One of the difficulties consisted of finding bamboo seedlings to plant. The volunteers identified an area in Nairobi with a large quantity of bamboo, about 100 km from Muruka. Several individuals volunteered to uproot bamboo shoots with the roots, a process that is rather difficult to achieve. A few days were required to arrange the bamboo shoots for replanting. It was not certain that the bamboo would grow again once it had been transplanted. After a few weeks, the shoots, which were watered every day, started to produce new leaves and within no time a hedge began to take shape. Today, after a few years, the plants are mature and can be harvested as fence poles.
In the shamba that was chosen, bamboo was planted despite strong resistance from the farmers. They argued that the bamboo roots would ruin the earth of the shamba and that nothing else would grow there.
Today, the bamboo is mature and has thrived. The embankment mounds have become firm and stable, so that a rise in water level does not immediately flood the surrounding plots despite the depth of the riverbed.

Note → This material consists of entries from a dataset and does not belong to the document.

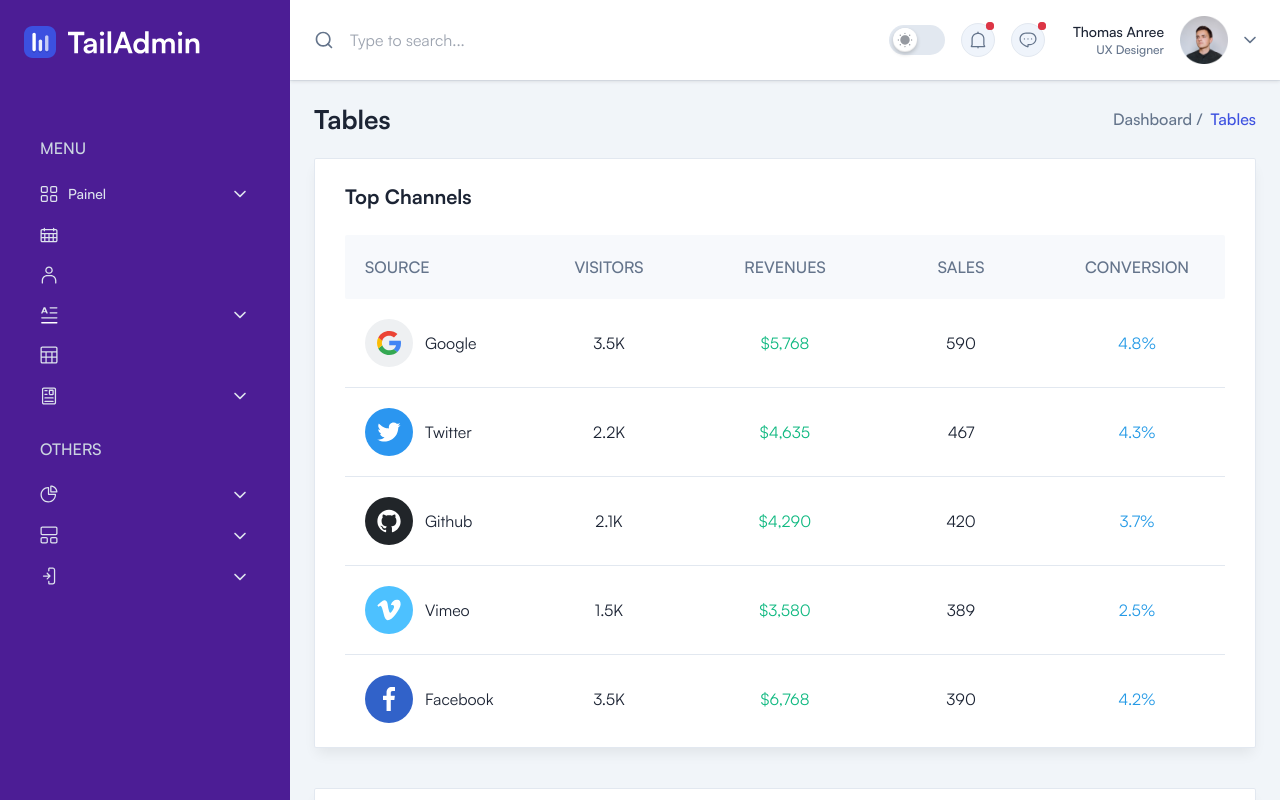
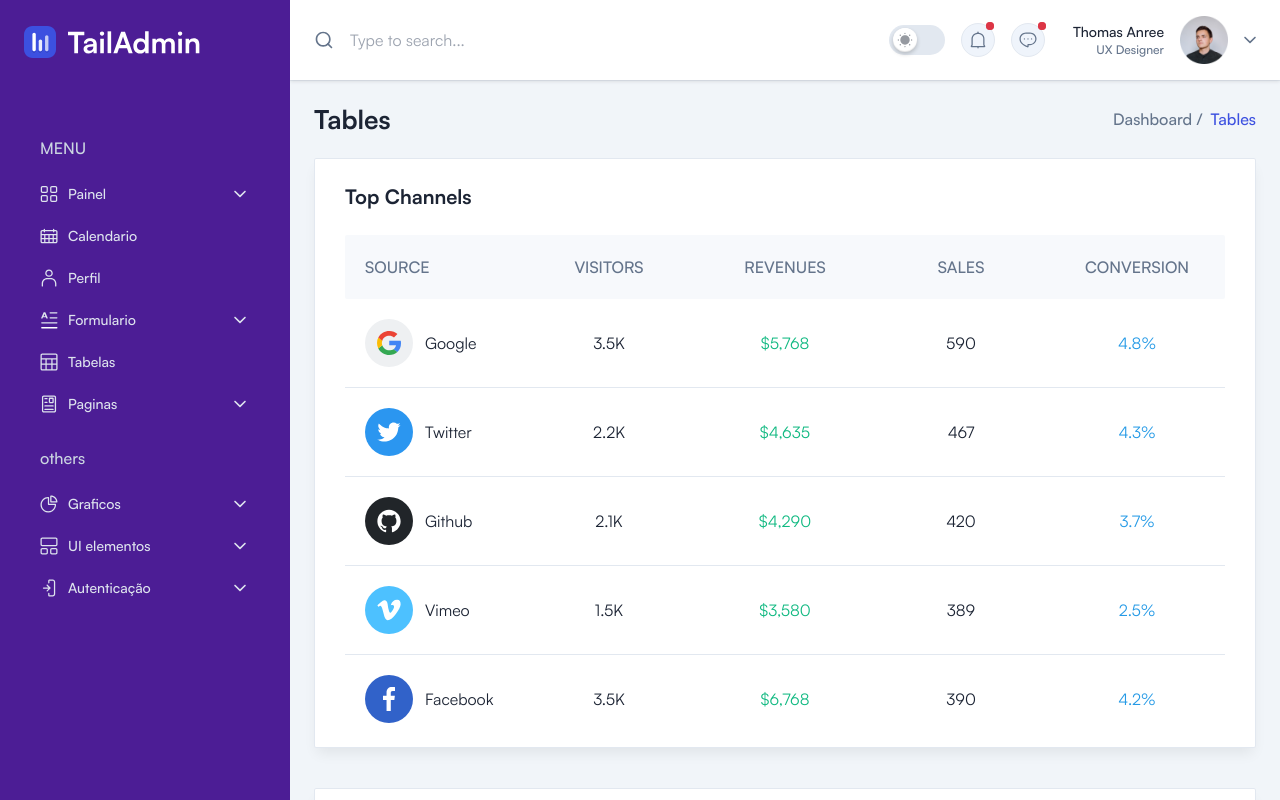
Before and after one commit to pr3ditec/sgs_admin_system, a Vue app: page /tables in a window 1280 px wide. Built offline with nearby package versions, Linux system fonts and the light colour scheme; what vue3-apexcharts would draw is missing.

Commit message:
📃 docs: traducoes br adicionadas

```diff
--- a/src/menu/index.ts
+++ b/src/menu/index.ts
@@ -49,7 +49,7 @@ const menuGroups = [
                       fill=""
                     />
                   </svg>`,
-        label: 'Calendar',
+        label: 'calendar',
         route: '/calendar'
       },
       {
@@ -70,7 +70,7 @@ const menuGroups = [
                       fill=""
                     />
                   </svg>`,
-        label: 'Profile',
+        label: 'profile',
         route: '/profile'
       },
       {
@@ -103,11 +103,11 @@ const menuGroups = [
                       fill="white"
                     />
                   </svg>`,
-        label: 'Forms',
+        label: 'forms',
         route: '#',
         children: [
-          { label: 'Form Elements', route: '/forms/form-elements' },
-          { label: 'Form Layout', route: '/forms/form-layout' }
+          { label: 'formElements', route: '/forms/form-elements' },
+          { label: 'formLayout', route: '/forms/form-layout' }
         ]
       },
       {
@@ -131,7 +131,7 @@ const menuGroups = [
                       </clipPath>
                     </defs>
                   </svg>`,
-        label: 'Tables',
+        label: 'tables',
         route: '/tables'
       },
       {
@@ -168,14 +168,14 @@ const menuGroups = [
                       fill=""
                     />
                   </svg>`,
-        label: 'Pages',
+        label: 'pages',
         route: '#',
-        children: [{ label: 'Settings', route: '/pages/settings' }]
+        children: [{ label: 'settings', route: '/pages/settings' }]
       }
     ]
   },
   {
-    name: 'OTHERS',
+    name: 'others',
     menuItems: [
       {
         icon: `<svg
@@ -202,9 +202,9 @@ const menuGroups = [
                       </clipPath>
                     </defs>
                   </svg>`,
-        label: 'Charts',
+        label: 'charts',
         route: '#',
-        children: [{ label: 'Basic Chart', route: '/charts/basic-chart' }]
+        children: [{ label: 'basicChart', route: '/charts/basic-chart' }]
       },
       {
         icon: `<svg
@@ -235,11 +235,11 @@ const menuGroups = [
                       </clipPath>
                     </defs>
                   </svg>`,
-        label: 'UI Elements',
+        label: 'uiElements',
         route: '#',
         children: [
-          { label: 'Alerts', route: '/ui-elements/alerts' },
-          { label: 'Buttons', route: '/ui-elements/buttons' }
+          { label: 'alerts', route: '/ui-elements/alerts' },
+          { label: 'buttons', route: '/ui-elements/buttons' }
         ]
       },
       {
@@ -267,11 +267,11 @@ const menuGroups = [
                       </clipPath>
                     </defs>
                   </svg>`,
-        label: 'Authentication',
+        label: 'auth',
         route: '#',
         children: [
-          { label: 'Sign In', route: '/auth/signin' },
-          { label: 'Sign Up', route: '/auth/signup' }
+          { label: 'signIn', route: '/auth/signin' },
+          { label: 'signUp', route: '/auth/signup' }
         ]
       }
     ]
--- a/src/translate/locales/pt.json
+++ b/src/translate/locales/pt.json
@@ -1,5 +1,22 @@
 {
+  "menu": "Menu",
   "dashboard": "Painel",
   "overview": "Visão geral",
-  "profile": "Perfil"
+  "profile": "Perfil",
+  "calendar": "Calendario",
+  "forms": "Formulario",
+  "formElements": "Elementos",
+  "formLayout": "Layouts",
+  "tables": "Tabelas",
+  "pages": "Paginas",
+  "settings": "Configurações",
+  "others": "Outros",
+  "charts": "Graficos",
+  "basicChart": "basicos",
+  "uiElements": "UI elementos",
+  "buttons": "Botoes",
+  "alerts": "Alertas",
+  "auth": "Autenticação",
+  "signIn": "Entrar",
+  "signUp": "Cadastro"
 }
```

The plot directly opposite the planted shamba, on the other side of the river, belongs to an owner who did not want to plant bamboo: instead he extended his plot right up to the riverbank. There, the riverbank has widened and even encroached on agricultural land (picture 5.). This clearly demonstrates that planting bamboo contributes to the rehabilitation of the banks of the Thugi River.
The rehabilitation of the Thugi River embankment controls the evolution
of the riverbed, which continues to eat away the riverbank.
The bamboo plantation has proven to be effective in stabilizing and reinforcing the soil and in preventing bank erosion. Thus, the land surrounding the river embankments can be cultivated without the fear of gully erosion or flooding.
The following measures were necessary for the rehabilitation of the Thugi River banks:
This case study was proposed
by Mrs Rosemary Waweru
For more information, please contact her at the following address:
Mrs Rosemary Waweru
School and Dropout Services
PO Box 55814
Tel. (+254) 2 80 22 80
Fax (+220) 2 80 22 80
The teacher tells the class how planting bamboo rehabilitates the banks of the Thugi River.
Where is Kenya located?
Is your country on the same continent as Kenya?
What characterizes the climate of Kenya compared to your country? Does your region encounter the same problems
What are the differences?
What are the similarities?
Design the Thugi River banks with one side planted with bamboo and the other side cleared. In your drawing, show how the planted side is stabilized compared to the cleared side that is collapsing and eroding.
Explain your picture.
Is there are a river in your region? What are the banks like? Would it be useful to plant bamboo or other local species to stabilize the banks?
Devise a play showing two owners who own an agricultural plot on either side of the river. One of them has planted bamboo trees on his bank, the other has refused saying that it would interfere with crops.
It’s up to you to imagine the rest!
Tick the correct answers from the following:
In Kenya, bamboo is planted on the Thugi River embankment to:
• prevent the local farmers from cultivating coffee.
• facilitate access to the river.
• act as a sand barrier.
• act as a windbreak.
• reduce noise.
• stabilize the riverbed.
• prevent flooding.